Market knowledge explored
Water scarcity in the rural region of John Taolo Gaetsewe has a negative impact on work that farmers are doing
LACK of knowledge and exposure to markets were the issues explored at the second annual extension officers conference in Kimberley yesterday.
Emma Molaolwe, an extension officer responsible for food security in John Taolo Gaetsewe district, said one of the biggest challenges that they were witnessing was the lack of attention to the needs of farmers.
She said water scarcity in the rural region of John Taolo Gaetsewe was having a negative impact on the work that the farmers were doing and ultimately affecting their farming, livestock as well as crops.
Molaolwe said they were at times unable to reach out to as many emerging farmers as possible because of the vastness of the area.

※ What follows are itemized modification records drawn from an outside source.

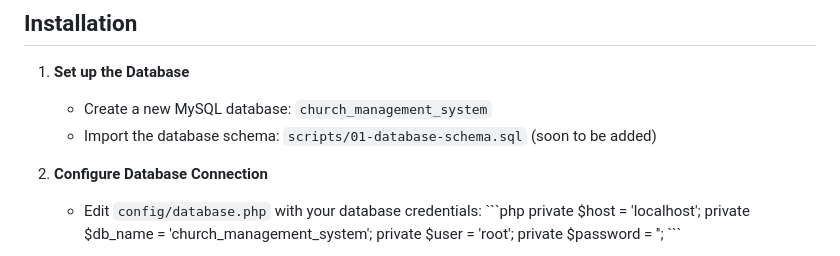
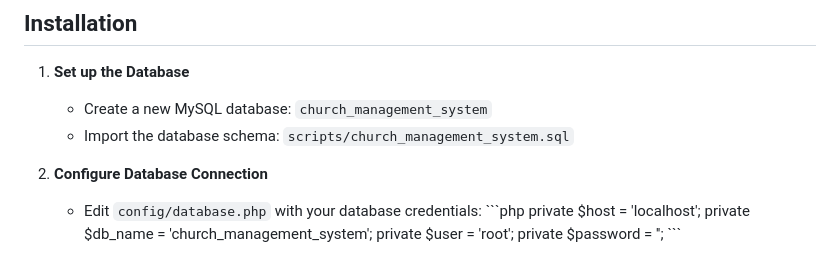
Before and after one commit to EbenezerQuayson/church_management_system, a Markdown page: README.md, the part around the change. Drawn GitHub-style.

Commit message:
Update database schema import file reference

```diff
--- a/README.md
+++ b/README.md
@@ -13,7 +13,7 @@ A comprehensive church management system built with PHP and MySQL, featuring aut
 
 1. **Set up the Database**
    - Create a new MySQL database: `church_management_system`
-   - Import the database schema: `scripts/01-database-schema.sql` (soon to be added)
+   - Import the database schema: `scripts/church_management_system.sql`
 
 2. **Configure Database Connection**
    - Edit `config/database.php` with your database credentials:
```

The role of the conference was for extension officers to share scientific knowledge from different aspects with a key focus of coming with a lasting solutions which would benefit mostly farmers in their areas.
“We are also here to come with a way forward which will assist us in addressing the need we have as extension officers also for our farmers,” Malebogo Mochwiri said.
“This conference will also help us to carry our day to day duties more effectively and to become proactive instead reactive,” he said.
African Farmers Association of South Africa provincial representative Sehularo Sehularo said as farmers they needed to work with the extension officers closely so that some of their basic needs could be addressed.
“Farming sector is a business now, so extension officers have got a pivotal role to play in ensuring that they assist farmers to run their day to day activities and operations,” he said.
Sehularo said the department needed to add more extension officers because the province is huge.
“We hoping that the government will respond to our call to have as many extension officers as possible, their role as extension officers is to advice us and we are in need of them,” he said.
MEC for agriculture, rural development and land reform Norman Shushu said drought was still a serious concern to the province.
“Even though the Frances Baard district has received its post-harvest rains in time the same cannot be said about drought which is afflicting the Namaqua district which has been declared a disaster area in the past.
“With Extension Support being agricultures service delivery bedrock, ours is to redouble our research efforts, hasten our market intelligence and remain focused in placing agriculture on a pedestal of a promising economic breakthrough.
“Agricultures contribution as a primary contributor to the national fiascos has extricated us from our earlier technical recession. These are good news to the sector as it has the potential to safe jobs and stimulate economic growth,” he said.
Shushu said key to effective management of natural disasters in the sector was the adoption of best agricultural practices, Land Care practices and disaster risk reduction methods.
“This will enable our farming community to avoid occurrence and mitigate the impact of natural disasters,” he said.
Shushu said a total of 3 218 farmers received agricultural advice on various aspects of production to improve their yield and income through farmers days, information days and demonstrations, site visits and meetings.
“All this extension techniques aims at increasing the level of knowledge and skills of farmers to increase production,” he said.
PIVOTAL: Farmers say they need to work with the extension officers so their needs can be addressed.